Word for word, write out all of the data below.

──────── Data records

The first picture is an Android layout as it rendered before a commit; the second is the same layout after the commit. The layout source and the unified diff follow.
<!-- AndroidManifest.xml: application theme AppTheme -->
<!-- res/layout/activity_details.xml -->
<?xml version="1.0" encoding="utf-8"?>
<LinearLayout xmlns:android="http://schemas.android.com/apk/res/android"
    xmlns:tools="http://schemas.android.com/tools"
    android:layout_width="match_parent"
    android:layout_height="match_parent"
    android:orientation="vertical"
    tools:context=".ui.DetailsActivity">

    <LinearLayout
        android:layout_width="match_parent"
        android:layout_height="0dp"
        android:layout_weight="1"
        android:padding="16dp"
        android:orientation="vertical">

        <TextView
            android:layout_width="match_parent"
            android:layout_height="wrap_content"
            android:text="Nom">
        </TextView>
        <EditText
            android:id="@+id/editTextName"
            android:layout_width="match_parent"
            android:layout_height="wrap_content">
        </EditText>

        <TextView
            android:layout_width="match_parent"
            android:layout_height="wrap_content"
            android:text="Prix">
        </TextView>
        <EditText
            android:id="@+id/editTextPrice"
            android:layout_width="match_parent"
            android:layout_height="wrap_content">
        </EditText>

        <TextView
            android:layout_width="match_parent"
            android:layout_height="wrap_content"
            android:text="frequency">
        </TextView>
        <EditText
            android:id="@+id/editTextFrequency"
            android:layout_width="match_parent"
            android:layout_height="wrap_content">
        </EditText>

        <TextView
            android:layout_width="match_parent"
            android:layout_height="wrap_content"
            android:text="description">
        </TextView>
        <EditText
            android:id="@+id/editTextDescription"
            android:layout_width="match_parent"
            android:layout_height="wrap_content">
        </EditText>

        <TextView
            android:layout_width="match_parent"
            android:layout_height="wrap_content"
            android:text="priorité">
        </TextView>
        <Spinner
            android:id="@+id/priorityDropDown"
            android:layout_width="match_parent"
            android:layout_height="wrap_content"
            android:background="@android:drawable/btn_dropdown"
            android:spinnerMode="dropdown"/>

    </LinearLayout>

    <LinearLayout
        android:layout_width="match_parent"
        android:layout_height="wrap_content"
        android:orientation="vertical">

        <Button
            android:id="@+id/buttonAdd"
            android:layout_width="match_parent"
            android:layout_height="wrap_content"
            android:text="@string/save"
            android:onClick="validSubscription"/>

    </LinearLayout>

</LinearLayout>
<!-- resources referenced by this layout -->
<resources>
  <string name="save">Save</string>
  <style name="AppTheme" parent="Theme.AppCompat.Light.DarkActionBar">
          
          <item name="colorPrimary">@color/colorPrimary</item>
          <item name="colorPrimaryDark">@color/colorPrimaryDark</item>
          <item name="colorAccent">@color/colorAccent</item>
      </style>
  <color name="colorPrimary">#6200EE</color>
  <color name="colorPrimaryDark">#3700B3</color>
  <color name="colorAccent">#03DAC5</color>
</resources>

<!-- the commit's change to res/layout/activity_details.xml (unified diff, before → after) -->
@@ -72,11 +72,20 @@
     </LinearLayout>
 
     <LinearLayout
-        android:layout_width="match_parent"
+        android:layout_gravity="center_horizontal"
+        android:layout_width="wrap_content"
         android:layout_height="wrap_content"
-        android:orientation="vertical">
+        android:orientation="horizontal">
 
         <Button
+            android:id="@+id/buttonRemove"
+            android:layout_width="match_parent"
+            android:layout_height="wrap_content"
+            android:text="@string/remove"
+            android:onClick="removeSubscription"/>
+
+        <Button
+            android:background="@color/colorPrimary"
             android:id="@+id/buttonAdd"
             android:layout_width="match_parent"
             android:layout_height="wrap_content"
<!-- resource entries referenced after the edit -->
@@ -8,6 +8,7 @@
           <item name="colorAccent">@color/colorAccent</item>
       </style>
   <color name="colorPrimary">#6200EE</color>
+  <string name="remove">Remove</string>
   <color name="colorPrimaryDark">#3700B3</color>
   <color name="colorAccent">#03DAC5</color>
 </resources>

────────────────

[Answer to this exercise]
The first picture is an Android layout as it rendered before a commit; the second is the same layout after the commit. The layout source and the unified diff follow.
<!-- AndroidManifest.xml: application theme AppTheme -->
<!-- res/layout/activity_details.xml -->
<?xml version="1.0" encoding="utf-8"?>
<LinearLayout xmlns:android="http://schemas.android.com/apk/res/android"
    xmlns:tools="http://schemas.android.com/tools"
    android:layout_width="match_parent"
    android:layout_height="match_parent"
    android:orientation="vertical"
    tools:context=".ui.DetailsActivity">

    <LinearLayout
        android:layout_width="match_parent"
        android:layout_height="0dp"
        android:layout_weight="1"
        android:padding="16dp"
        android:orientation="vertical">

        <TextView
            android:layout_width="match_parent"
            android:layout_height="wrap_content"
            android:text="Nom">
        </TextView>
        <EditText
            android:id="@+id/editTextName"
            android:layout_width="match_parent"
            android:layout_height="wrap_content">
        </EditText>

        <TextView
            android:layout_width="match_parent"
            android:layout_height="wrap_content"
            android:text="Prix">
        </TextView>
        <EditText
            android:id="@+id/editTextPrice"
            android:layout_width="match_parent"
            android:layout_height="wrap_content">
        </EditText>

        <TextView
            android:layout_width="match_parent"
            android:layout_height="wrap_content"
            android:text="frequency">
        </TextView>
        <EditText
            android:id="@+id/editTextFrequency"
            android:layout_width="match_parent"
            android:layout_height="wrap_content">
        </EditText>

        <TextView
            android:layout_width="match_parent"
            android:layout_height="wrap_content"
            android:text="description">
        </TextView>
        <EditText
            android:id="@+id/editTextDescription"
            android:layout_width="match_parent"
            android:layout_height="wrap_content">
        </EditText>

        <TextView
            android:layout_width="match_parent"
            android:layout_height="wrap_content"
            android:text="priorité">
        </TextView>
        <Spinner
            android:id="@+id/priorityDropDown"
            android:layout_width="match_parent"
            android:layout_height="wrap_content"
            android:background="@android:drawable/btn_dropdown"
            android:spinnerMode="dropdown"/>

    </LinearLayout>

    <LinearLayout
        android:layout_width="match_parent"
        android:layout_height="wrap_content"
        android:orientation="vertical">

        <Button
            android:id="@+id/buttonAdd"
            android:layout_width="match_parent"
            android:layout_height="wrap_content"
            android:text="@string/save"
            android:onClick="validSubscription"/>

    </LinearLayout>

</LinearLayout>
<!-- resources referenced by this layout -->
<resources>
  <string name="save">Save</string>
  <style name="AppTheme" parent="Theme.AppCompat.Light.DarkActionBar">
          
          <item name="colorPrimary">@color/colorPrimary</item>
          <item name="colorPrimaryDark">@color/colorPrimaryDark</item>
          <item name="colorAccent">@color/colorAccent</item>
      </style>
  <color name="colorPrimary">#6200EE</color>
  <color name="colorPrimaryDark">#3700B3</color>
  <color name="colorAccent">#03DAC5</color>
</resources>

<!-- the commit's change to res/layout/activity_details.xml (unified diff, before → after) -->
@@ -72,11 +72,20 @@
     </LinearLayout>
 
     <LinearLayout
-        android:layout_width="match_parent"
+        android:layout_gravity="center_horizontal"
+        android:layout_width="wrap_content"
         android:layout_height="wrap_content"
-        android:orientation="vertical">
+        android:orientation="horizontal">
 
         <Button
+            android:id="@+id/buttonRemove"
+            android:layout_width="match_parent"
+            android:layout_height="wrap_content"
+            android:text="@string/remove"
+            android:onClick="removeSubscription"/>
+
+        <Button
+            android:background="@color/colorPrimary"
             android:id="@+id/buttonAdd"
             android:layout_width="match_parent"
             android:layout_height="wrap_content"
<!-- resource entries referenced after the edit -->
@@ -8,6 +8,7 @@
           <item name="colorAccent">@color/colorAccent</item>
       </style>
   <color name="colorPrimary">#6200EE</color>
+  <string name="remove">Remove</string>
   <color name="colorPrimaryDark">#3700B3</color>
   <color name="colorAccent">#03DAC5</color>
 </resources>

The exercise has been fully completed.